Laura Bradford, Bradford Literary agency made a romance deal with Cindy Hwang at Berkley. In case you are not familiar with the agency, check it out (Link to the right). She reps romance of a wide variety.
More news on the agency musical chairs front via Publisher's Lunch:
Jenny Rappaport has separated with her prior partner, Lori Perkins, to start her own literary agency, The Rappaport Agency. She'll specialize in: science fiction and fantasy, YA and romance. The link to the agency site is at right, and check out Jenny's blog to get to know her.
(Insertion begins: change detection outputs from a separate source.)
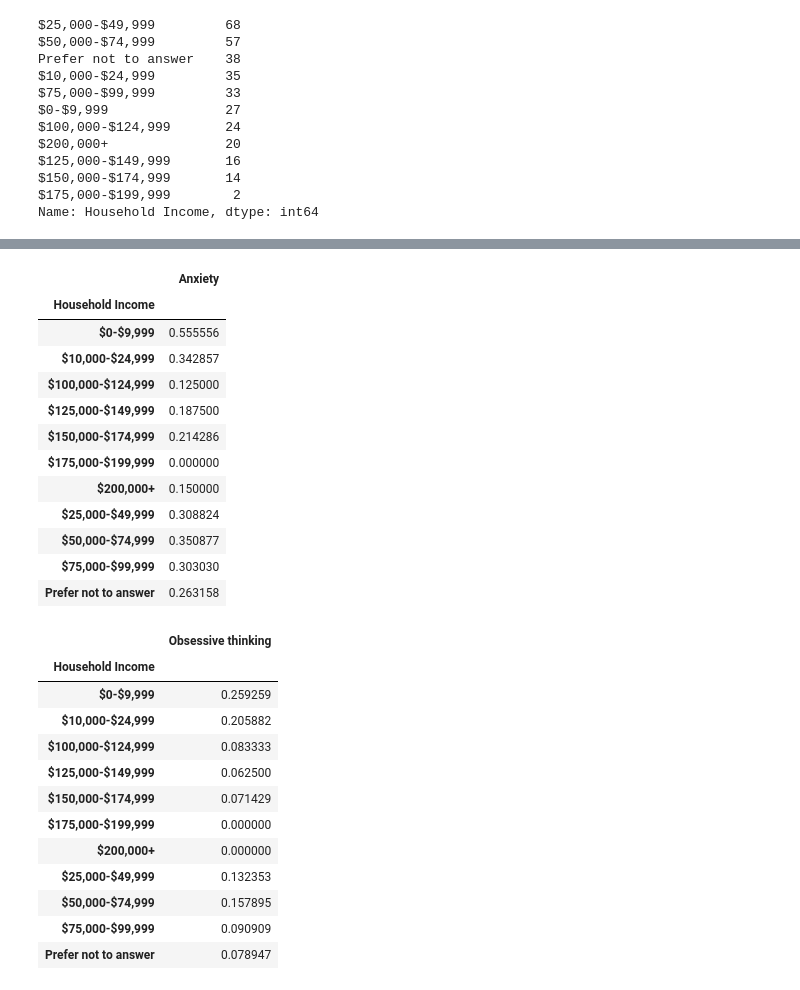
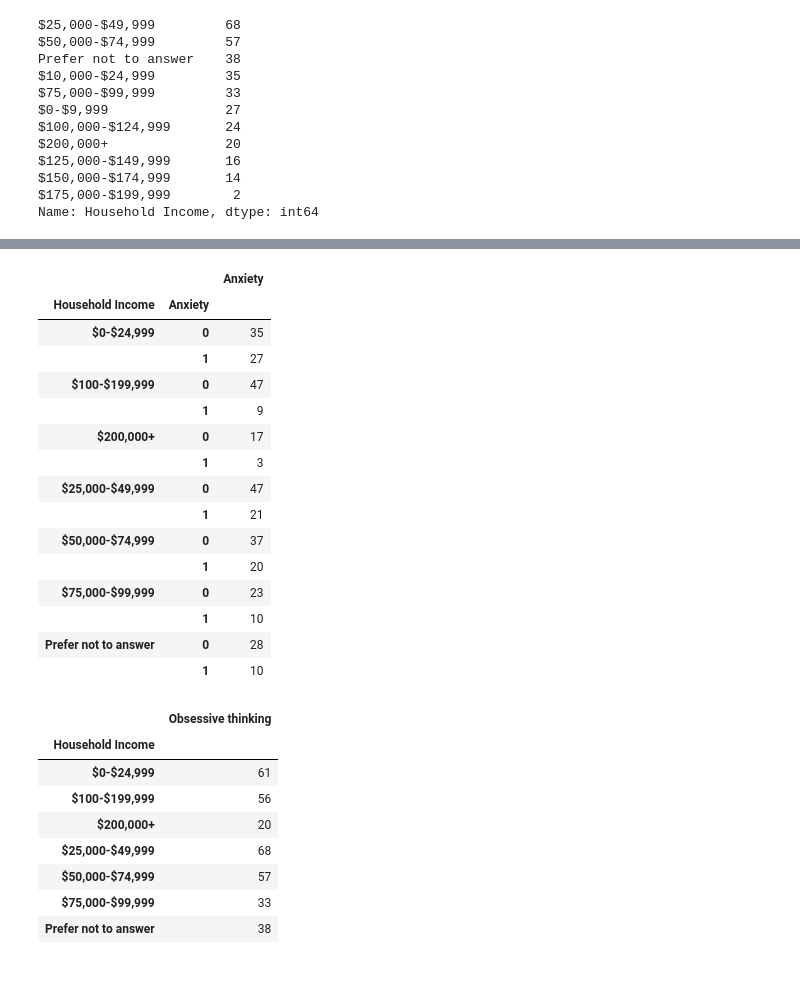
Before and after one commit to KMcLaurin12/Butler_GroupF_Project1, a Jupyter notebook: project_f.ipynb, the cells around one changed output, grey strips where cells are left out. Drawn from its saved outputs; the diff is of its cells as text; code cells hidden in the pictures.

```diff
--- a/project_f.ipynb
+++ b/project_f.ipynb
@@ -331,0 +323,7 @@ observed_hh_income_df
+# %%
+redone_unemployment_MH_df.loc[redone_unemployment_MH_df["Household Income"] =="$0-$9,999",["Household Income"]] = "$0-$24,999"
+redone_unemployment_MH_df.loc[redone_unemployment_MH_df["Household Income"] =="$10,000-$24,999",["Household Income"]] = "$0-$24,999"
+redone_unemployment_MH_df.loc[redone_unemployment_MH_df["Household Income"] =="$100,000-$124,999",["Household Income"]] = "$100-$199,999"
+redone_unemployment_MH_df.loc[redone_unemployment_MH_df["Household Income"] =="$125,000-$149,999",["Household Income"]] = "$100-$199,999"
+redone_unemployment_MH_df.loc[redone_unemployment_MH_df["Household Income"] =="$150,000-$174,999",["Household Income"]] = "$100-$199,999"
+redone_unemployment_MH_df.loc[redone_unemployment_MH_df["Household Income"] =="$175,000-$199,999",["Household Income"]] = "$100-$199,999"
@@ -343,35 +381,34 @@ observed_hh_income_df
 # %%
-hh_income_vs_anxiety_groupby = pd.DataFrame(redone_unemployment_MH_df.groupby(["Household Income"])["Anxiety"].mean())
+hh_income_vs_anxiety_groupby = pd.DataFrame(redone_unemployment_MH_df.groupby(["Household Income"])["Anxiety"].value_counts())
 hh_income_vs_anxiety_groupby
 # %% [output]
-|  | Anxiety |
-| Household Income |  |
-| $0-$9,999 | 0.555556 |
-| $10,000-$24,999 | 0.342857 |
-| $100,000-$124,999 | 0.125000 |
-| $125,000-$149,999 | 0.187500 |
-| $150,000-$174,999 | 0.214286 |
-| $175,000-$199,999 | 0.000000 |
-| $200,000+ | 0.150000 |
-| $25,000-$49,999 | 0.308824 |
-| $50,000-$74,999 | 0.350877 |
-| $75,000-$99,999 | 0.303030 |
-| Prefer not to answer | 0.263158 |
+|  |  | Anxiety |
+| Household Income | Anxiety |  |
+| $0-$24,999 | 0 | 35 |
+|  | 1 | 27 |
+| $100-$199,999 | 0 | 47 |
+|  | 1 | 9 |
+| $200,000+ | 0 | 17 |
+|  | 1 | 3 |
+| $25,000-$49,999 | 0 | 47 |
+|  | 1 | 21 |
+| $50,000-$74,999 | 0 | 37 |
+|  | 1 | 20 |
+| $75,000-$99,999 | 0 | 23 |
+|  | 1 | 10 |
+| Prefer not to answer | 0 | 28 |
+|  | 1 | 10 |
 # %%
-hh_income_vs_obs_thinking_groupby = pd.DataFrame(redone_unemployment_MH_df.groupby(["Household Income"])["Obsessive thinking"].mean())
+hh_income_vs_obs_thinking_groupby = pd.DataFrame(redone_unemployment_MH_df.groupby(["Household Income"])["Obsessive thinking"].count())
 hh_income_vs_obs_thinking_groupby
 # %% [output]
 |  | Obsessive thinking |
 | Household Income |  |
-| $0-$9,999 | 0.259259 |
-| $10,000-$24,999 | 0.205882 |
-| $100,000-$124,999 | 0.083333 |
-| $125,000-$149,999 | 0.062500 |
-| $150,000-$174,999 | 0.071429 |
-| $175,000-$199,999 | 0.000000 |
-| $200,000+ | 0.000000 |
-| $25,000-$49,999 | 0.132353 |
-| $50,000-$74,999 | 0.157895 |
-| $75,000-$99,999 | 0.090909 |
-| Prefer not to answer | 0.078947 |
+| $0-$24,999 | 61 |
+| $100-$199,999 | 56 |
+| $200,000+ | 20 |
+| $25,000-$49,999 | 68 |
+| $50,000-$74,999 | 57 |
+| $75,000-$99,999 | 33 |
+| Prefer not to answer | 38 |
 # %%
```
Also changed, not shown: parts of 43 cells of this notebook.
Meanwhile at Lori's establishment, the L. Perkins Agency, they will continue to focus on erotica and chick lit, horror and pop culture, and employee Marsha Philitas has been promoted to Senior Literary Agency. (Lori's Blogger profile link is at right.) You've probably heard of or seen her blog, Agent In The Middle. Check it out!
I'm going to harp for a bit on Publicity/Marketing/Author Promo. It's my blog and its my soapbox, so there.
I've recently seen some discussions on some author loops regarding the RWA "recognition" of publishers, and the RWA imposed standard for an author to achieve PAN status, which is a $1,000 advance or earning of royalties. Debate ensued about the pros and cons of traditional publishers versus E-publishers vis a vis how much money you get from either.
What was missing from the discussion was the acknowledgement that it is going to be the author's job to promote and market her own book. Regardless of publisher, unless you are one of those bestselling types, you're pretty much on your own. In addition to the quality of the book, any title is going to move based on the author's willingness to push/promote/announce it. Don't know much about marketing, beyond post cards and bookmarks, freebie pen giveaways and book trailers?
My one word of advice: LEARN.
The voracious reading public can't buy something they don't know exists.
Make sure you know how a good website works (pretty is not all you need). Make sure you know about compiling a list of contacts. Make sure you're reaching out not just to WRITER communities, but to READING communities. Announcing your book to everyone in RWA is nice, but those folks are busy writing and they'll cheer you on, but you want readers who are going to buy this book, and the next, and the next, .... and so one.
So take some time from your writing life and dedicate it to the art of marketing:
Here are a couple of titles to help:
PUBLICIZE YOUR BOOK: An Insider's Guide to Getting Your Book the Attention It Deserves by Jacqueline Deval
HOW TO SAY IT: Marketing with New Media by Lena Claxton and Alison Woo (while this book addresses small businesses of all sorts, they specifically state that writers are one of the top types of "small businesses", according to the IRS. So with some focus you can fine-tune the techniques to apply to your writing career.
More on this tomorrow, from the chilly Big Apple.